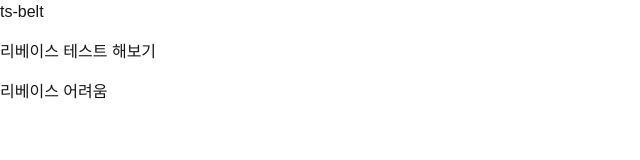
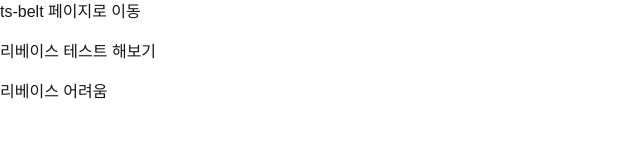
Before and after one commit to stnqls/ts-belt, a Next.js app: page / in a window 1280 px wide. Shown: the top 160 px of the page, without its empty margins (0-640 px from the left). Built offline with nearby package versions, Linux system fonts and the light colour scheme.

Commit message:
feat: 메인페이지 수정

```diff
--- a/app/page.tsx
+++ b/app/page.tsx
@@ -4,7 +4,7 @@ export default function Home() {
   return (
     <div className="flex flex-col gap-4">
       <div className="flex flex-col gap-4">
-        <Link href={"/ts-belt"}>ts-belt</Link>
+        <Link href={"/ts-belt"}>ts-belt 페이지로 이동</Link>
       </div>
 
       <div>리베이스 테스트 해보기</div>
```
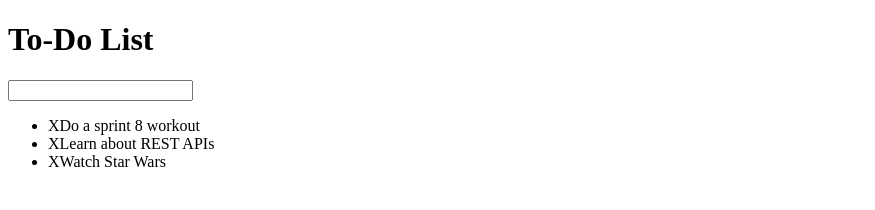
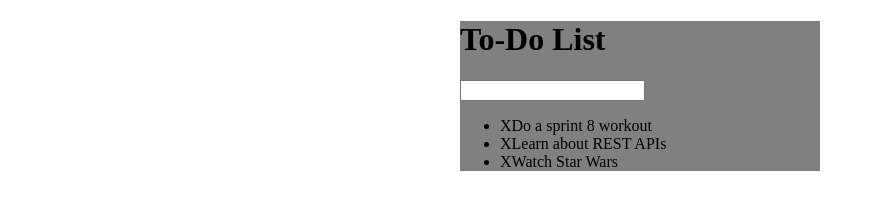
Before and after one commit to PutMyRobeOnRITE/jquerytodo, a plain HTML site: page index.html in a window 1280 px wide. Shown: the whole page, without its empty margins (0-875 px from the left). Drawn offline with Linux system fonts and the light colour scheme.

Commit message:
Centered container, added a tempory background and set fixed width

```diff
--- a/assets/css/todos.css
+++ b/assets/css/todos.css
@@ -1,4 +1,5 @@
-body{
-
-
+#container{
+	background: gray;
+	width: 360px;
+	margin: 0 auto;
 }
```
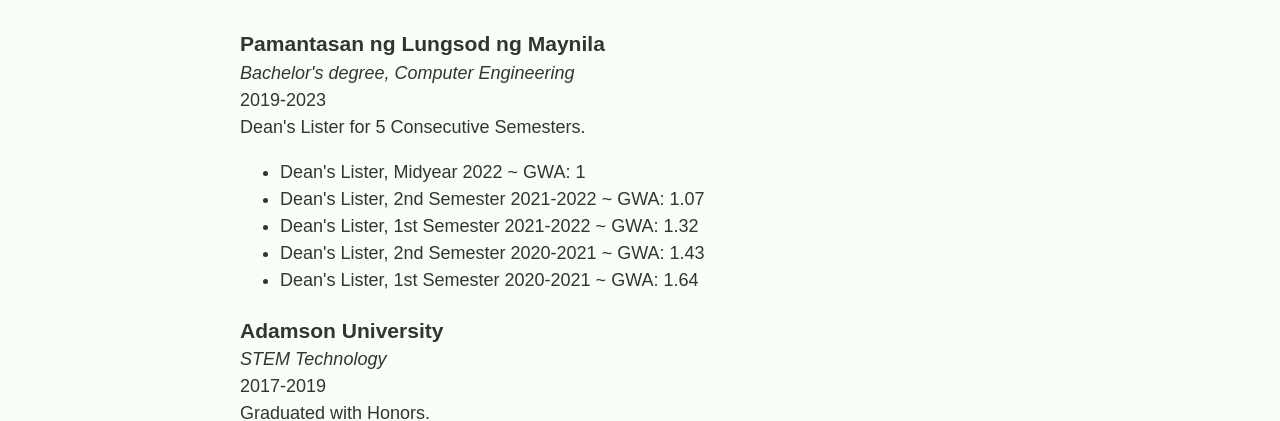
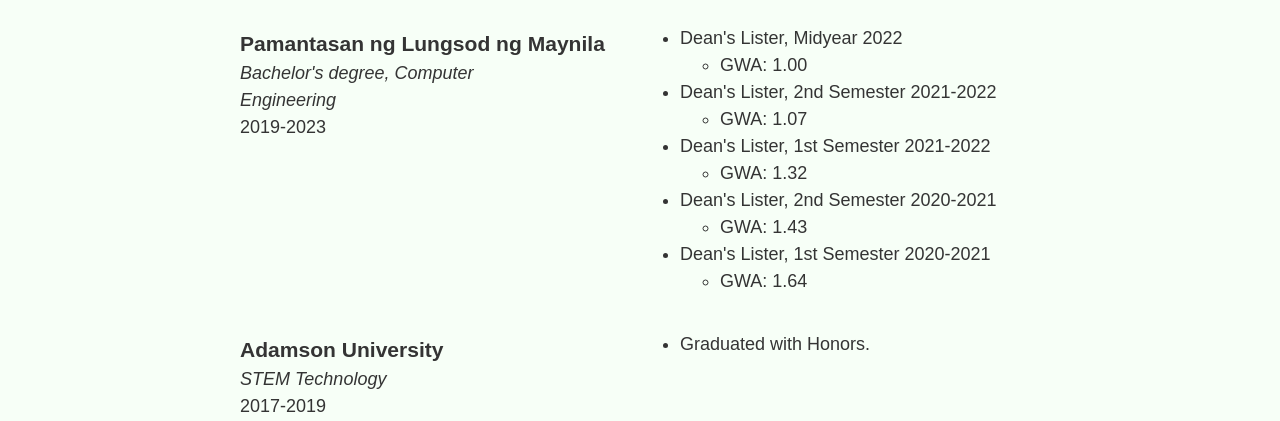
Before and after one commit to FranzKhylOng/FranzOng.github.io, a plain HTML site: page index.html in a window 1280 px wide. Shown: the part 536-957 px from the top of the page. Drawn offline with nearby package versions, Linux system fonts and the light colour scheme.

Commit message:
Education Grid
-Made educational details into a CSS Grid
-Nested lists for GWA

```diff
--- a/css/styles.css
+++ b/css/styles.css
@@ -219,7 +219,7 @@ footer h2 {
 
     .job-item{ /*grid container*/
         display: grid;
-        grid-template-columns: 2fr 3fr;
+        grid-template-columns: 3fr 3fr;
     }
     .contact-list{
         display: flex;
--- a/index.html
+++ b/index.html
@@ -27,25 +27,39 @@
           <h2>Education</h2>
 
           <!-- Copy this whole <section> block to add more schools. -->
-          <section>
+          <section class="job-item">
+            <div class="job-details">
             <h3>Pamantasan ng Lungsod ng Maynila</h3>
             <p>Bachelor's degree, Computer Engineering</p>
             <p>2019-2023</p>
-            <p>Dean's Lister for 5 Consecutive Semesters.</p>
+          </div>
+          <div class="job-summary">
             <ul>
-              <li>Dean's Lister, Midyear 2022 ~ GWA: 1</li>
-              <li>Dean's Lister, 2nd Semester 2021-2022 ~ GWA: 1.07</li>
-              <li>Dean's Lister, 1st Semester 2021-2022 ~ GWA: 1.32</li>
-              <li>Dean's Lister, 2nd Semester 2020-2021 ~ GWA: 1.43</li>
-              <li>Dean's Lister, 1st Semester 2020-2021 ~ GWA: 1.64</li>
+              <li>Dean's Lister, Midyear 2022</li>
+                <ul><li> GWA: 1.00</li></ul>
+              <li>Dean's Lister, 2nd Semester 2021-2022</li>
+                <ul><li> GWA: 1.07</li></ul>
+              <li>Dean's Lister, 1st Semester 2021-2022 </li>
+                <ul><li> GWA: 1.32</li></ul>
+              <li>Dean's Lister, 2nd Semester 2020-2021 </li>
+                <ul><li> GWA: 1.43</li></ul>
+              <li>Dean's Lister, 1st Semester 2020-2021 </li>
+                <ul><li> GWA: 1.64</li></ul>
             </ul>
+          </div>
           </section>
 
-          <section>
+          <section class="job-item">
+            <div class="job-details">
             <h3>Adamson University</h3>
             <p>STEM Technology</p>
             <p>2017-2019</p>
-            <p>Graduated with Honors.</p>
+          </div>
+          <div class="job-summary">
+            <ul>
+            <li>Graduated with Honors.</li>
+            </ul>
+          </div>
           </section>
           <!-- End of School block. -->
         </div>
```
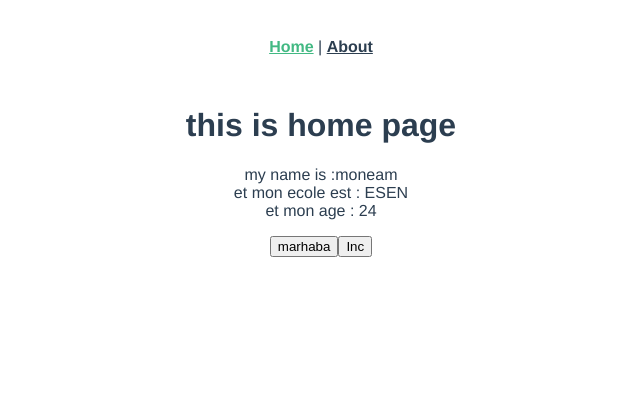
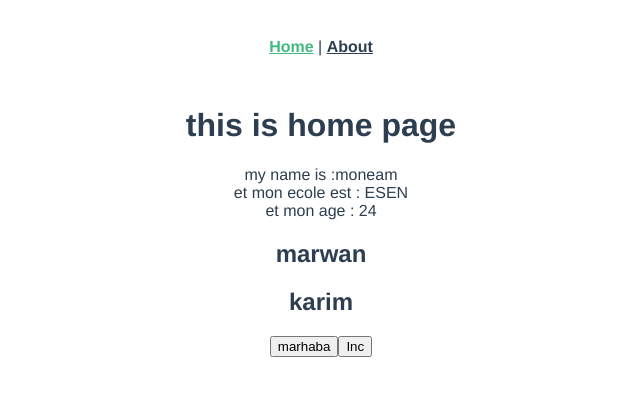
Before and after one commit to moneambenbelgacem/APIS, a Vue app: page / in a window 1280 px wide. Shown: the top 396 px of the page, without its empty margins (319-959 px from the left). Built offline with nearby package versions, Linux system fonts and the light colour scheme.

Commit message:
reactive feautre

```diff
--- a/src/views/Home.vue
+++ b/src/views/Home.vue
@@ -6,6 +6,8 @@
       et mon ecole est : {{ monecole }} <br />
       et mon age : {{ myage }}
     </p>
+    <h2>{{ person1.name }}</h2>
+    <h2>{{ person2.name }}</h2>
     <button @click="sayhello">marhaba</button>
     <button @click="myage++">Inc</button>
   </div>
@@ -13,7 +15,7 @@
 
 <script>
 // @ is an alias to /src
-import { ref } from 'vue';
+import { ref, reactive } from 'vue';
 export default {
   name: 'Home',
   setup() {
@@ -21,11 +23,15 @@ export default {
     let ecole = ref('ESEN');
     let age = ref(24);
     let titre = ref(null);
+    let person1 = ref({ name: 'marwan', dest: 'canada' });
+    let person2 = reactive({ name: 'karim', age: 55 });
 
     const sayhello = () => {
       console.log(titre.value);
       titre.value.classList.add('my-2');
       name.value = 'heloo every time ';
+      person1.value.name = 'mahrez';
+      person2.name = 'malek';
     };
 
     return {
@@ -34,6 +40,8 @@ export default {
       sayhello,
       titre,
       myage: age,
+      person1,
+      person2,
     };
   },
 };
```
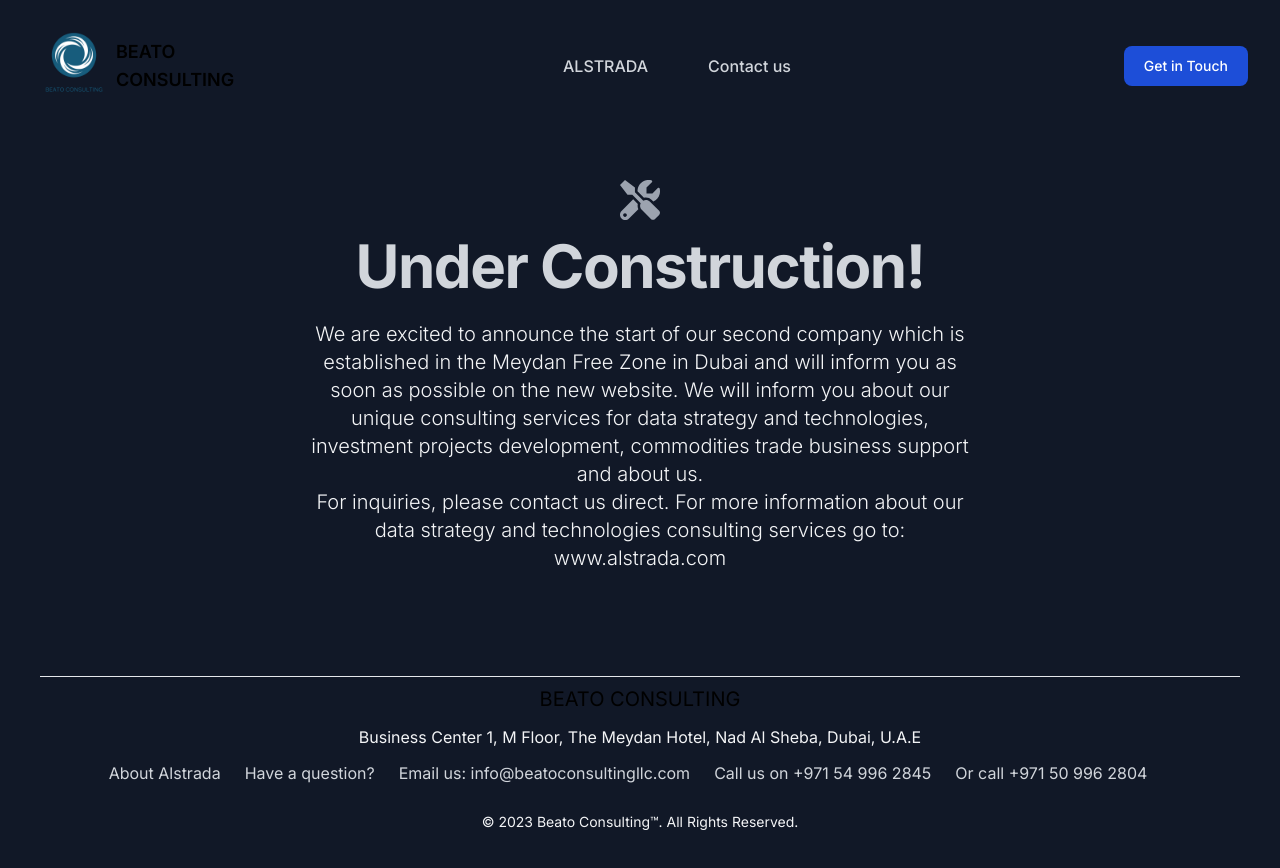
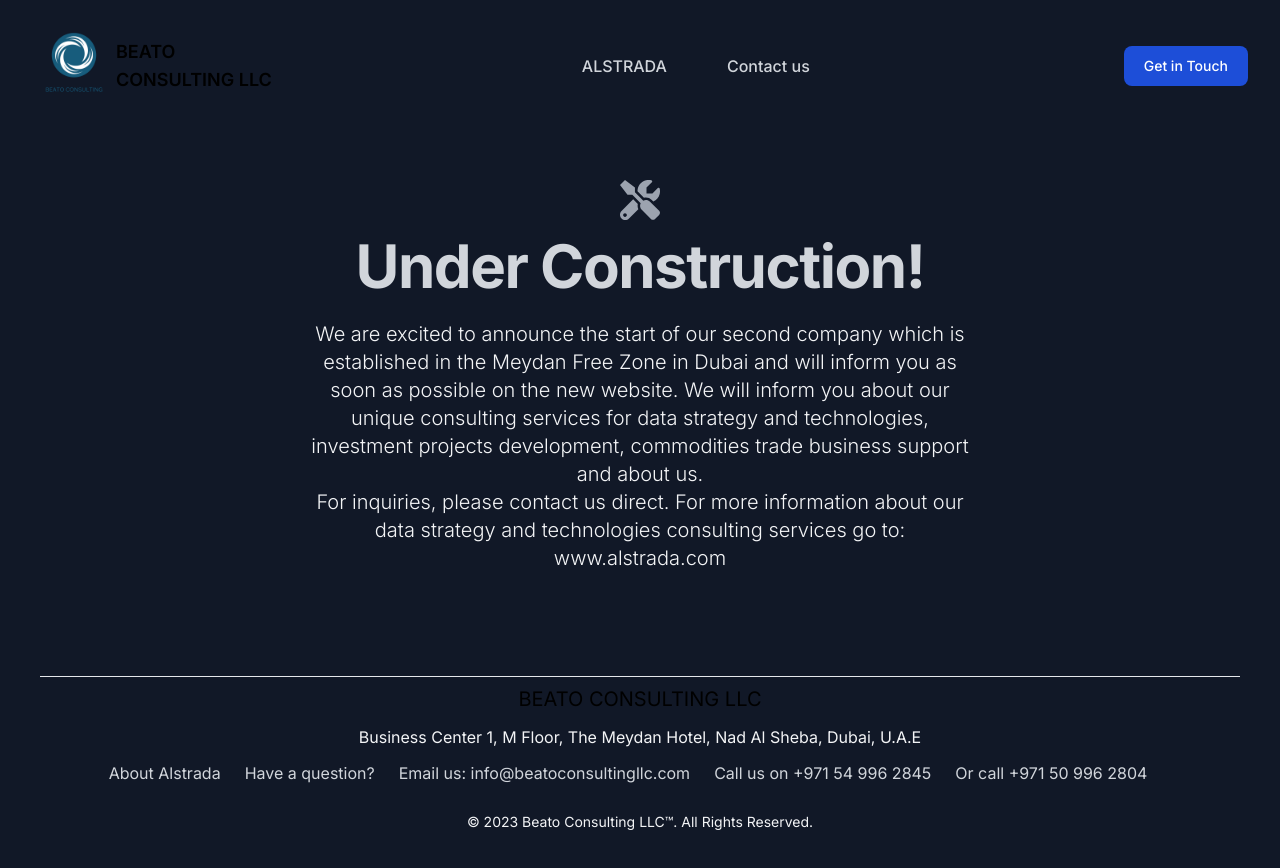
Before and after one commit to IbrahimYemi/beato-construction, a Next.js app: page / in a window 1280 px wide. Shown: the top 868 px of the page. Built offline with nearby package versions, Linux system fonts and the light colour scheme.

Commit message:
LLC added

```diff
--- a/src/app/Header.js
+++ b/src/app/Header.js
@@ -19,7 +19,7 @@
             <Image src="/logo.png" width={100} height={100} alt="Beato Logo" />
             <span className="-ml-2 self-center text-lg font-semibold whitespace-nowrap">
               BEATO <br />
-              CONSULTING
+              CONSULTING LLC
             </span>
           </a>
           {/* small screen */}
@@ -27,7 +27,7 @@
             <Image src="/logo.png" width={60} height={60} alt="Beato Logo" />
             <span className="self-center text-xs font-semibold whitespace-nowrap">
               BEATO <br />
-              CONSULTING
+              CONSULTING LLC
             </span>
           </a>
           <div className="flex items-center lg:order-2">
--- a/src/app/footer.js
+++ b/src/app/footer.js
@@ -5,7 +5,7 @@
     <footer className="p-4 bg-gray-900 md:p-8 lg:p-10">
       <div className="mx-auto max-w-screen-xl text-center">
         <hr/>
-        <p className="text-base md:text-xl my-2">BEATO CONSULTING</p>
+        <p className="text-base md:text-xl my-2">BEATO CONSULTING LLC</p>
         <p className="my-3 text-gray-100">Business Center 1, M Floor, The Meydan Hotel, Nad Al Sheba, Dubai, U.A.E</p>
         <ul className="flex flex-wrap justify-center items-center mb-6 text-gray-300">
           <li>
@@ -43,7 +43,7 @@
         <span className="text-sm text-gray-100 sm:text-center dark:text-gray-400">
           © 2023{" "}
           <a href="/" className="hover:underline">
-            Beato Consulting™
+            Beato Consulting LLC™
           </a>
           . All Rights Reserved.
         </span>
--- a/src/app/layout.js
+++ b/src/app/layout.js
@@ -6,6 +6,9 @@
 export const metadata = {
   title: 'Beato Consultingllc',
   description: 'unique consulting services for data strategy and technologies',
+  icons: {
+    icon: '/logo.png',
+  },
 }
 
 export default function RootLayout({ children }) {
--- a/src/app/page.js
+++ b/src/app/page.js
@@ -1,4 +1,3 @@
-import Image from "next/image";
 import Footer from "./footer";
 import Header from "./Header";
 import Head from "next/head";
@@ -6,9 +5,6 @@
 export default function Home() {
   return (
     <>
-    <Head>
-      <link rel="icon" href="/logo.png" />
-    </Head>
     <main className="min-h-screen">
       <Header />
       <section className="bg-gray-900 min-h-[60vh] flex flex-col items-center justify-center">
```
====================
Which lines of the data include the string "default"? Find them and copy each one.

@@ -4,7 +4,7 @@ export default function Home() {
 export default {
@@ -21,11 +23,15 @@ export default {
@@ -34,6 +40,8 @@ export default {
 export default function RootLayout({ children }) {
 export default function Home() {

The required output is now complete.